PROBLEM DESCRIPTION
Word for word, reproduce all entries below, leaving every picture out.

"""

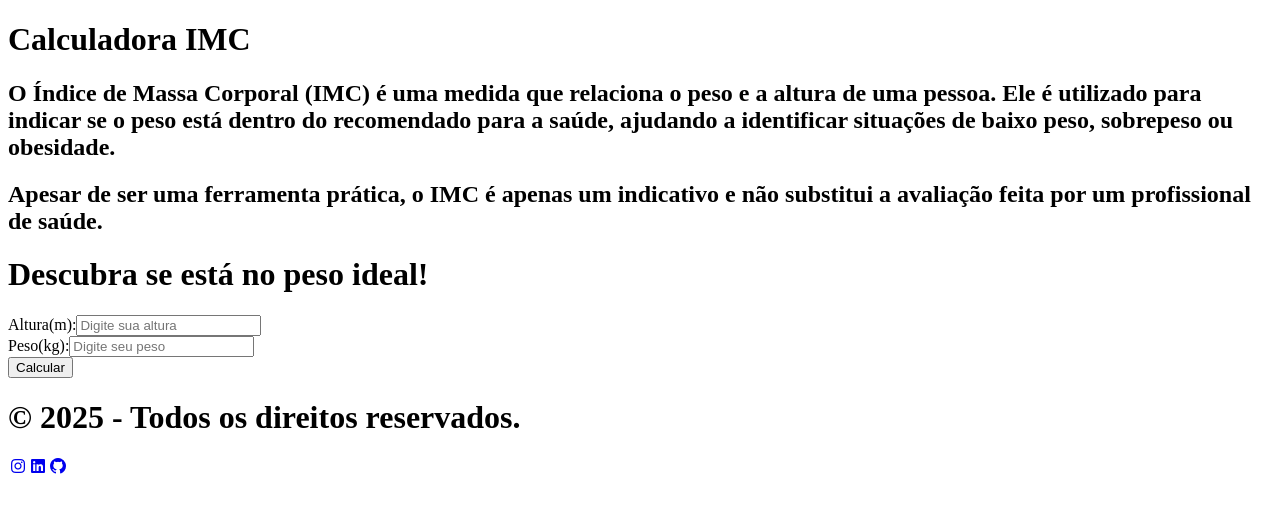
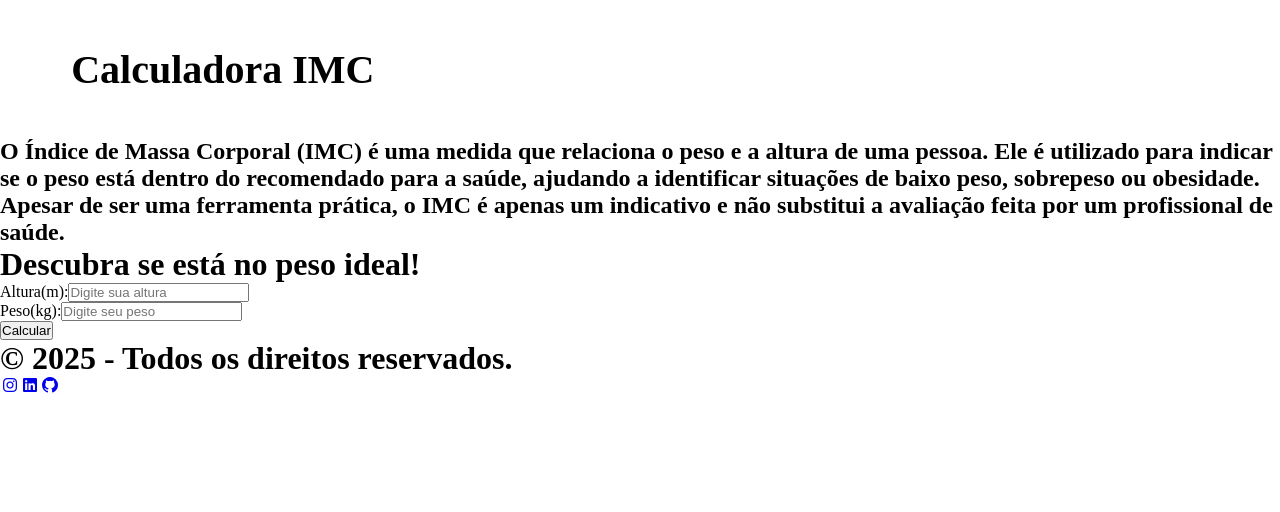
Before and after one commit to front-endAulas/projetoIMC, a React (Vite) app: page / in a window 1280 px wide. Shown: the top 512 px of the page. Built offline with nearby package versions, Linux system fonts and the light colour scheme.

Commit message:
Estilizando o header

```diff
--- a/src/App.jsx
+++ b/src/App.jsx
@@ -2,7 +2,7 @@ import { useState } from "react"
 import Header from "./components/Header"
 import Resultado from "./components/Resultado"
 import Footer from "./components/Footer"
-// import './css/estilo.css'
+import './css/estilo.css'
 
 function App() {
 
@@ -29,6 +29,7 @@ function App() {
     <div className="container">
       <Header/>
       <div className="box">
+
         <div className="apresentacao">
           <h2>
             O Índice de Massa Corporal (IMC) é uma medida que relaciona o peso e a altura de uma pessoa. Ele é utilizado para indicar se o peso está dentro do recomendado para a saúde, ajudando a identificar situações de baixo peso, sobrepeso ou obesidade.
--- a/src/css/header.css
+++ b/src/css/header.css
@@ -0,0 +1,28 @@
+*{
+    margin: 0;
+    padding: 0;
+    box-sizing: border-box;
+    gap: 0;
+}
+
+body{
+    display: flex;
+    flex-direction: column;
+    align-items: center;
+    justify-content: center;
+}
+
+.header{
+    display: flex;
+    flex-direction: column;
+    justify-content: center;
+    padding: 20px;
+    margin: 2% 4%;
+
+}
+
+
+.header h1 {
+    font-size: 2.5rem;
+    color: var(--color6);
+}
```
Also changed, not shown: src/css/estilo.css (added).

"""

SOLUTION FOR THIS PROBLEM
Before and after one commit to front-endAulas/projetoIMC, a React (Vite) app: page / in a window 1280 px wide. Shown: the top 512 px of the page. Built offline with nearby package versions, Linux system fonts and the light colour scheme.

Commit message:
Estilizando o header

```diff
--- a/src/App.jsx
+++ b/src/App.jsx
@@ -2,7 +2,7 @@ import { useState } from "react"
 import Header from "./components/Header"
 import Resultado from "./components/Resultado"
 import Footer from "./components/Footer"
-// import './css/estilo.css'
+import './css/estilo.css'
 
 function App() {
 
@@ -29,6 +29,7 @@ function App() {
     <div className="container">
       <Header/>
       <div className="box">
+
         <div className="apresentacao">
           <h2>
             O Índice de Massa Corporal (IMC) é uma medida que relaciona o peso e a altura de uma pessoa. Ele é utilizado para indicar se o peso está dentro do recomendado para a saúde, ajudando a identificar situações de baixo peso, sobrepeso ou obesidade.
--- a/src/css/header.css
+++ b/src/css/header.css
@@ -0,0 +1,28 @@
+*{
+    margin: 0;
+    padding: 0;
+    box-sizing: border-box;
+    gap: 0;
+}
+
+body{
+    display: flex;
+    flex-direction: column;
+    align-items: center;
+    justify-content: center;
+}
+
+.header{
+    display: flex;
+    flex-direction: column;
+    justify-content: center;
+    padding: 20px;
+    margin: 2% 4%;
+
+}
+
+
+.header h1 {
+    font-size: 2.5rem;
+    color: var(--color6);
+}
```
Also changed, not shown: src/css/estilo.css (added).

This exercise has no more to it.